Wilderness Area Information
News Release, July 30, 2008 – Manitoba and Ontario Establish Canada’s First Interprovincial Wilderness Area
Located in the heart of Canada’s Precambrian Shield, this wilderness area features outstanding examples of boreal forest. This forest represents critical summer and winter habitat for a segment of Canada’s woodland caribou population.
The area is a high quality wilderness recreation area. It contains many world-class canoe routes including the Bloodvein, Pigeon and Bird Rivers, and provides many angling and wildlife watching opportunities.
Where to stay
Lodges, outpost camps and tenting are the only forms of accommodation in the area. For most visitors, this is a true wilderness experience. There are no developed campsites, with the exception of campsites north of Tulabi and Seagrim Lakes.

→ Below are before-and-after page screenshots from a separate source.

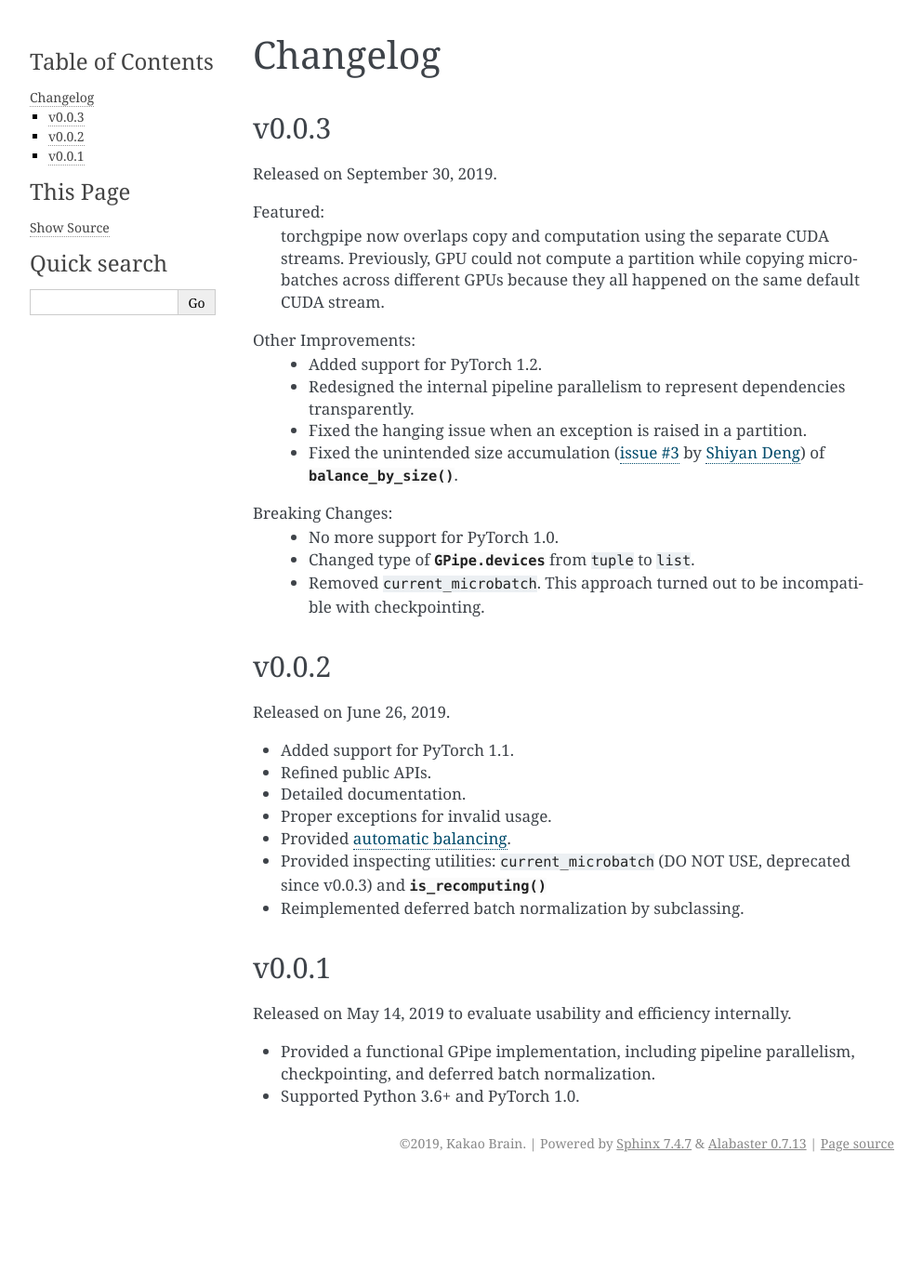
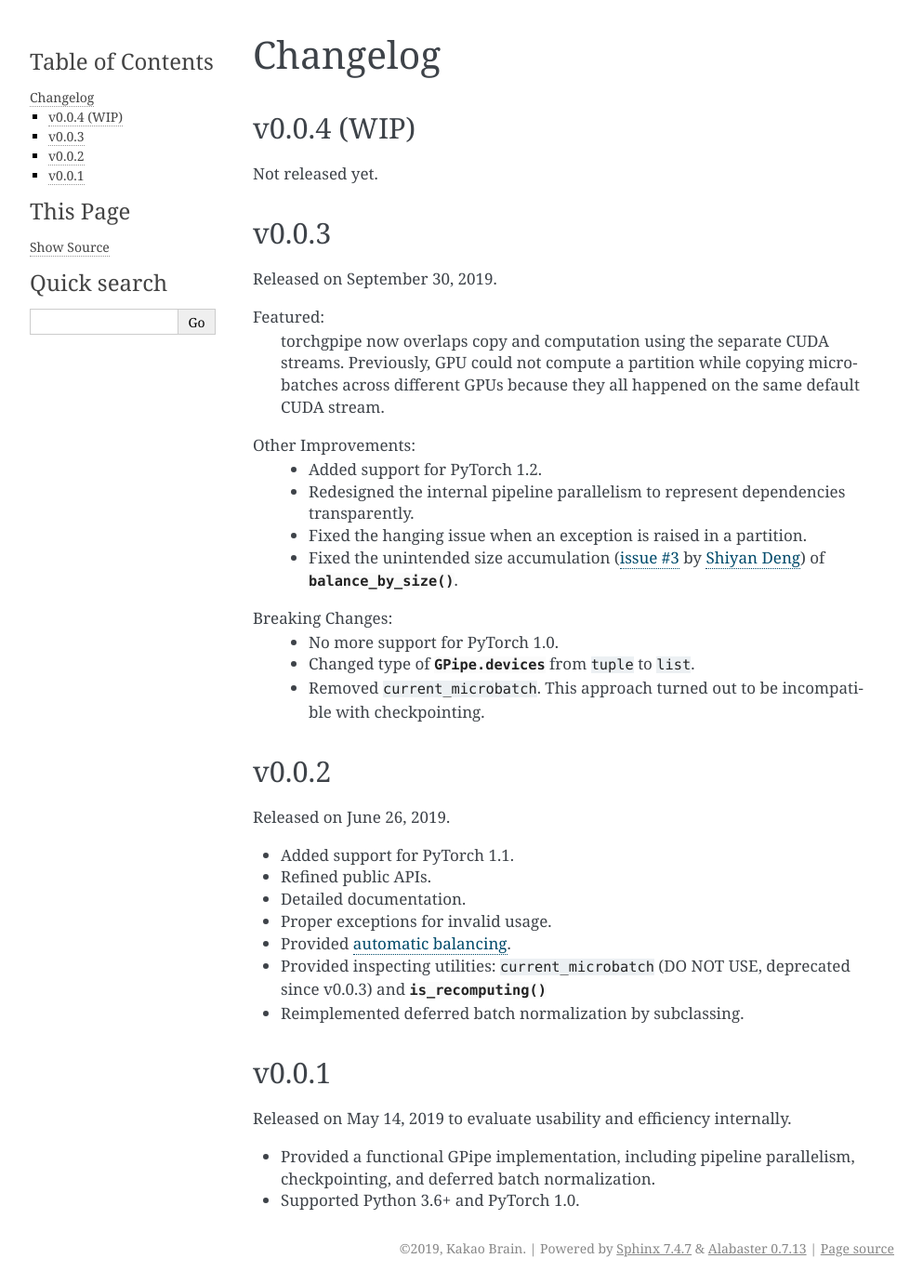
Before and after one commit to kakaobrain/torchgpipe, a Sphinx documentation site: the page built from docs/changelog.rst, in a window 1280 px wide. Shown: the whole page at 93% size, without its empty margins (148-1141 px from the left). Built offline with Sphinx 7.4.7, drawn with Linux system fonts in a browser that asks for light colours; before the commit the page ends 1269 px from its top, so only the background shows below that.

Commit message:
Prepare v0.0.4

```diff
--- a/docs/changelog.rst
+++ b/docs/changelog.rst
@@ -1,5 +1,10 @@
 Changelog
 =========
+
+v0.0.4 (WIP)
+~~~~~~
+
+Not released yet.
 
 v0.0.3
 ~~~~~~
--- a/torchgpipe/__version__.py
+++ b/torchgpipe/__version__.py
@@ -1 +1 @@
-__version__ = '0.0.3'
+__version__ = '0.0.4'
```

Camping fees are only applicable in Ontario. Visitors must practice no trace camping out of consideration for the land. Please visit individual park websites for additional details.
Road access is available only to the perimeter of the area. In Manitoba, from Winnipeg, follow PTH 59 north to PTH 44, east to PTH 11, north to PR 313, east to PR 315 leading to Tulabi Lake at the south end of the park. PR 314, just inside the park, takes you north through the park (227 km from Winnipeg).
In Ontario, from the TransCanada take Hwy 105 north to Red Lake. From Red Lake you are able to access the area at four locations. Take Hwy 618 north of Red Lake to the Nungesser Road, north to the Pineridge Forest Access Road west to the Lund Lake access area (distance 80 km). West from Red Lake take Hwy 604 to the Suffel Lake Forest Access Road to the other three access areas: Johnson Lake (33 km), Onnie Lake (45 km) and Leano Lake (72 km).
Authorized air access is permitted in specific locations. Check with the individual parks for regulations regarding air access. Flight arrangements can be made with lodges, outfitters, or air charter companies.
To explore the heart of this area, one must travel by water. In Manitoba the most popular water route begins at Wallace Lake, south of the Atikaki Provincial Park. Wallace Lake is 250 km. from Winnipeg via PTH 59, north to PR 304. In Ontario approximately 2000 km of canoe routes in the interior is accessed by road or by charter aircraft.
Ministry of Natural Resources - Ontario Parks